(Web document revisions)

--*--

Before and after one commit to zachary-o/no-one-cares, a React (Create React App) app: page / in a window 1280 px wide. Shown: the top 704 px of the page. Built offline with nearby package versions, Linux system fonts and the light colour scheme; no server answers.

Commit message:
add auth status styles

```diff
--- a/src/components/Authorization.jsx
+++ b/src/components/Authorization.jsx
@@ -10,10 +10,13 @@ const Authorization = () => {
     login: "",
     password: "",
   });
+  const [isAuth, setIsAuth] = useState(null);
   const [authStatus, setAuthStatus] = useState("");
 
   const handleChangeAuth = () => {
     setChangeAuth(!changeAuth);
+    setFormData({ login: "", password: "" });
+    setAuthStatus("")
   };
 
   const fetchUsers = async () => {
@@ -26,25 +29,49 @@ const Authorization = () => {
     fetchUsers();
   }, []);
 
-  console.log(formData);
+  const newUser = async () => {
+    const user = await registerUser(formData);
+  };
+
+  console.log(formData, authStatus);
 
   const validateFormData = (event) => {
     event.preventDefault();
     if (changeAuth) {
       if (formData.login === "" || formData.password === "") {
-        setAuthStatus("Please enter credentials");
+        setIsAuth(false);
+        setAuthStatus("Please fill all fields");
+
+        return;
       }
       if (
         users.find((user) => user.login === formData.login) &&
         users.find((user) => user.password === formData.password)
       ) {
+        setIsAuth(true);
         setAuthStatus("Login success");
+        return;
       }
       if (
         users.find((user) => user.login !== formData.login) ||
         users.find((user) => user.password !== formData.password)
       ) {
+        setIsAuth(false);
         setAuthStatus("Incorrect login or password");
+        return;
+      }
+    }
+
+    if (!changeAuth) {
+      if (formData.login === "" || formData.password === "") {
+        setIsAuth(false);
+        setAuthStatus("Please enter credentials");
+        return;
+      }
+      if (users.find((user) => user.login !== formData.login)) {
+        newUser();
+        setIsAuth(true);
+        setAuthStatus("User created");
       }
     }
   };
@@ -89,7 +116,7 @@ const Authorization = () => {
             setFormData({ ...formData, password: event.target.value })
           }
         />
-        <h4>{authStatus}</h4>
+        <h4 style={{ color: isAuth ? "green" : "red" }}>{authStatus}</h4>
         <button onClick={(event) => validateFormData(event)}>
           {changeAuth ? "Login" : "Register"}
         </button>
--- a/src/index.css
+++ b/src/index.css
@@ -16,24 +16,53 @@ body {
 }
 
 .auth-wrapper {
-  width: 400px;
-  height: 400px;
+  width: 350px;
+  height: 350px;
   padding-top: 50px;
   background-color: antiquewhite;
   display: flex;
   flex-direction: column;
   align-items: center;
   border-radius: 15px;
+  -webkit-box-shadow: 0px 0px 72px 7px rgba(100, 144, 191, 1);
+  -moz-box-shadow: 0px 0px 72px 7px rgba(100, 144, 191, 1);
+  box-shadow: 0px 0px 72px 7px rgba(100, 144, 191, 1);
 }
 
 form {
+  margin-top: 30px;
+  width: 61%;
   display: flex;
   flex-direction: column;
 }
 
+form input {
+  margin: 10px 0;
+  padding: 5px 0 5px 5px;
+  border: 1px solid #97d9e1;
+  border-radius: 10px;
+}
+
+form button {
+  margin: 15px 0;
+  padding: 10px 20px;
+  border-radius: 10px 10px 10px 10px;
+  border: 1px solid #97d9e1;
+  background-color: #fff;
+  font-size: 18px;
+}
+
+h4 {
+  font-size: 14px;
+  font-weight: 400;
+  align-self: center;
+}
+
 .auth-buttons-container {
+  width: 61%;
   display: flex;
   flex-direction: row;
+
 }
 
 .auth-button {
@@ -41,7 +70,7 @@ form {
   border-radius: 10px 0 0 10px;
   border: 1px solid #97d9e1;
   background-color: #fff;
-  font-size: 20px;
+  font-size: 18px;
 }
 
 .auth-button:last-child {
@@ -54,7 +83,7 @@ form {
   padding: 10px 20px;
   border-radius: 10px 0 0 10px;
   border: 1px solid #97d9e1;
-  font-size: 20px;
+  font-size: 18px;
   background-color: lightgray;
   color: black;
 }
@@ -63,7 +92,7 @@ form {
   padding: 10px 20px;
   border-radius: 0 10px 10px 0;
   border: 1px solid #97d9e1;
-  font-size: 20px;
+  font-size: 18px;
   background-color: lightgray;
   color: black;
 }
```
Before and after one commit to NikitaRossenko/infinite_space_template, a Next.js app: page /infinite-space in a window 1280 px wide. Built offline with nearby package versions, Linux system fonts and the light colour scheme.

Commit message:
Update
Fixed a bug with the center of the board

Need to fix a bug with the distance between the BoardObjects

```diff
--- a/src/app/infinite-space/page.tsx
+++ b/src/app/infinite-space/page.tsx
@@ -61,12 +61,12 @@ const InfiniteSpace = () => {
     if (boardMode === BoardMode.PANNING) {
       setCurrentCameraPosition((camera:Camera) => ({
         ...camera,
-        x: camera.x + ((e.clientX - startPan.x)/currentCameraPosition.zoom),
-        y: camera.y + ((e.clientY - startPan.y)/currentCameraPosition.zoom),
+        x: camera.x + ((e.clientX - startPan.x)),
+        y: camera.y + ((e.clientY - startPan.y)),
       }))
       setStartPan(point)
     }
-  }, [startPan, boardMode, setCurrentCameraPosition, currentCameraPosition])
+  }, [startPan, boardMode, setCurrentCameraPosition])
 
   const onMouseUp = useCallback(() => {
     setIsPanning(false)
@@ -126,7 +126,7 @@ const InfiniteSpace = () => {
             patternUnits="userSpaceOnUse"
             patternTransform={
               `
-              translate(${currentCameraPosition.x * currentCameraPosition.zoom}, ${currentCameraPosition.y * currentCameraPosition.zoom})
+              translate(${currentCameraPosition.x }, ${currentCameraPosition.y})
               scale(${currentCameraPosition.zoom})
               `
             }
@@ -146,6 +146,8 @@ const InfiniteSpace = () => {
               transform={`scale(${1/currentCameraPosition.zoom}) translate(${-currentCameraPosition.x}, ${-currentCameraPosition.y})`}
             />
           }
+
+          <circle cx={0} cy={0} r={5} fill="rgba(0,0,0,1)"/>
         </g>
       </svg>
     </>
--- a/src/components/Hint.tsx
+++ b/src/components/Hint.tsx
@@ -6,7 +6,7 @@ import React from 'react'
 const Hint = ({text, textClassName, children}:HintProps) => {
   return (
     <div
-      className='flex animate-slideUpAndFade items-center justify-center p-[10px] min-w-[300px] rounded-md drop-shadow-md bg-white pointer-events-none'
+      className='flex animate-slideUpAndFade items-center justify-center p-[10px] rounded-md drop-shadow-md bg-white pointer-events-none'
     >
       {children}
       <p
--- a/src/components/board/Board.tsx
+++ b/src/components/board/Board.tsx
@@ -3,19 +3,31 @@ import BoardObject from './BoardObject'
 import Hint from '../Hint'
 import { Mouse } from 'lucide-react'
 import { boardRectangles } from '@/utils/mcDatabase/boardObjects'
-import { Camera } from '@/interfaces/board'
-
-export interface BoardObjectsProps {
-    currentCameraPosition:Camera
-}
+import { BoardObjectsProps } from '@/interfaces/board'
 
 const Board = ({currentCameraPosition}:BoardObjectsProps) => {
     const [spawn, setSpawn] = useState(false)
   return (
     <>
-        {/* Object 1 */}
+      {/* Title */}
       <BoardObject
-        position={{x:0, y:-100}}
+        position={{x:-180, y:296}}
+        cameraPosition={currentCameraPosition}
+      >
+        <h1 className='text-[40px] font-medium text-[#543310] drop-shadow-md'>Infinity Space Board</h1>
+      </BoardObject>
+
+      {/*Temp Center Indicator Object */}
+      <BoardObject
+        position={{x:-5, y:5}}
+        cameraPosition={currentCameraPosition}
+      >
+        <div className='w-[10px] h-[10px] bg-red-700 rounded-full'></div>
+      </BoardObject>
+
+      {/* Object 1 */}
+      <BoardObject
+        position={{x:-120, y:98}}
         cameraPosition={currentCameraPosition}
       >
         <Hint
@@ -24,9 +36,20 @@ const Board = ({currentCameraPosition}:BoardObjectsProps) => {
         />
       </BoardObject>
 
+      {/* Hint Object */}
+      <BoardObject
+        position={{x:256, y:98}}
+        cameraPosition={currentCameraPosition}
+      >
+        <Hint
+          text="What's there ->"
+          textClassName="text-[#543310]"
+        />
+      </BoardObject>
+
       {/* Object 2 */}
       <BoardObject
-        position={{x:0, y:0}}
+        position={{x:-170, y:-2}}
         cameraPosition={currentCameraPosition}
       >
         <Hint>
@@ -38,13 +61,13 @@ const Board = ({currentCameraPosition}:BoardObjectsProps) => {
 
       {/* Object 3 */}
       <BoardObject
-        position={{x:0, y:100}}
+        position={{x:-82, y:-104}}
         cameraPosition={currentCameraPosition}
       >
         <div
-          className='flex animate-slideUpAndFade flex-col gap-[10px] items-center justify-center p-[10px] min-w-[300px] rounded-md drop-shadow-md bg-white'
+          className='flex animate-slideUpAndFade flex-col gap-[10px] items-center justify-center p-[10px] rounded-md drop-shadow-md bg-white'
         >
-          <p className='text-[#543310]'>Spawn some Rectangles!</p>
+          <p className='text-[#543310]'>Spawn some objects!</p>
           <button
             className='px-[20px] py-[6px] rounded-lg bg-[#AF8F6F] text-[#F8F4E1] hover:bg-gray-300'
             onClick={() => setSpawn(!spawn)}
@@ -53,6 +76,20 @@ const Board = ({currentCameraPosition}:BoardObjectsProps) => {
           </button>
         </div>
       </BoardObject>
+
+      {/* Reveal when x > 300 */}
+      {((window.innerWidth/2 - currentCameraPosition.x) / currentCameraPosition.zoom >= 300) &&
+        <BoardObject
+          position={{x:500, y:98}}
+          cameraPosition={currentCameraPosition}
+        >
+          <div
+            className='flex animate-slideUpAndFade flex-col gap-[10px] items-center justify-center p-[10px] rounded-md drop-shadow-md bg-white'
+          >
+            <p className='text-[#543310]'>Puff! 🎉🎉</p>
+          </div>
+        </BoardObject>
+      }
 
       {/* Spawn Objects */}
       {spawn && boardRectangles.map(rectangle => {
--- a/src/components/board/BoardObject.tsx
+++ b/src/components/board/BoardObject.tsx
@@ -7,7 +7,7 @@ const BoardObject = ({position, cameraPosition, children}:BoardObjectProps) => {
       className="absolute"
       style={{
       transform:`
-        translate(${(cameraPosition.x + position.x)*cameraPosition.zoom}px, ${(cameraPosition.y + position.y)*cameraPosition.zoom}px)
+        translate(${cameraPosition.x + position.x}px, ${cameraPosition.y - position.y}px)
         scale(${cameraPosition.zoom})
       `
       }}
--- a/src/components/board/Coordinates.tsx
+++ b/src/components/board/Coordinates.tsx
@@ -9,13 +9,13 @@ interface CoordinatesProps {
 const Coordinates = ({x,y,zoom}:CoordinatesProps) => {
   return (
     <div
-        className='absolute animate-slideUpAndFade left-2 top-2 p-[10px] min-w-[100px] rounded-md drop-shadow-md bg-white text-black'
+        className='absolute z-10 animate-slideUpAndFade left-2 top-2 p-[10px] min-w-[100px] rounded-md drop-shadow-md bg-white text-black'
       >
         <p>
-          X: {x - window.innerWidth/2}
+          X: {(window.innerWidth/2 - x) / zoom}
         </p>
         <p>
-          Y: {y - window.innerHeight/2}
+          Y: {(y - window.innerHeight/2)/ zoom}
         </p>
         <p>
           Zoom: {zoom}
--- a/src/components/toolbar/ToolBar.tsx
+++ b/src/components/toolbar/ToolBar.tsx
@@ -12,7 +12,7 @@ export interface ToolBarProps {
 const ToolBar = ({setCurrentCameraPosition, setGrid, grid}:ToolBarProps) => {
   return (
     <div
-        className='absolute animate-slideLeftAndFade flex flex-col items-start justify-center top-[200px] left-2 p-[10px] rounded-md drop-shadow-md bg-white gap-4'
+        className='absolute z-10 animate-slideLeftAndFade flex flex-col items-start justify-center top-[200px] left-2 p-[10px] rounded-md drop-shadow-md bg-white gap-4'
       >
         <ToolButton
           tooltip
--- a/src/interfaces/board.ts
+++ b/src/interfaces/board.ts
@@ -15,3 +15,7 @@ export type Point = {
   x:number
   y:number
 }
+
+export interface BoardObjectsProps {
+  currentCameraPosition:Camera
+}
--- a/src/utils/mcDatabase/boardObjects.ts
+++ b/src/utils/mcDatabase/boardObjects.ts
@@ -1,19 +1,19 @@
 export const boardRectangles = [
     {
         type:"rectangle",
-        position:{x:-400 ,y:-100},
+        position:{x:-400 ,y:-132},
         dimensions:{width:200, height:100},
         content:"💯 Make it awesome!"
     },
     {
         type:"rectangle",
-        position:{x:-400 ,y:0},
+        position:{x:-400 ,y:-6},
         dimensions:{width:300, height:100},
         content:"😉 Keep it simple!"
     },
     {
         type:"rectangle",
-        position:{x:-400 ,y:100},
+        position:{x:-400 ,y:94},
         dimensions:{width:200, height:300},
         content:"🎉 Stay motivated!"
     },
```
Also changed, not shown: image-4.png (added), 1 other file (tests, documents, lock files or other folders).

--*--

Report each line above containing the string "radius".

● **YOUR RESPONSE**
   border-radius: 15px;
+  border-radius: 10px;
+  border-radius: 10px 10px 10px 10px;
   border-radius: 10px 0 0 10px;
   border-radius: 10px 0 0 10px;
   border-radius: 0 10px 10px 0;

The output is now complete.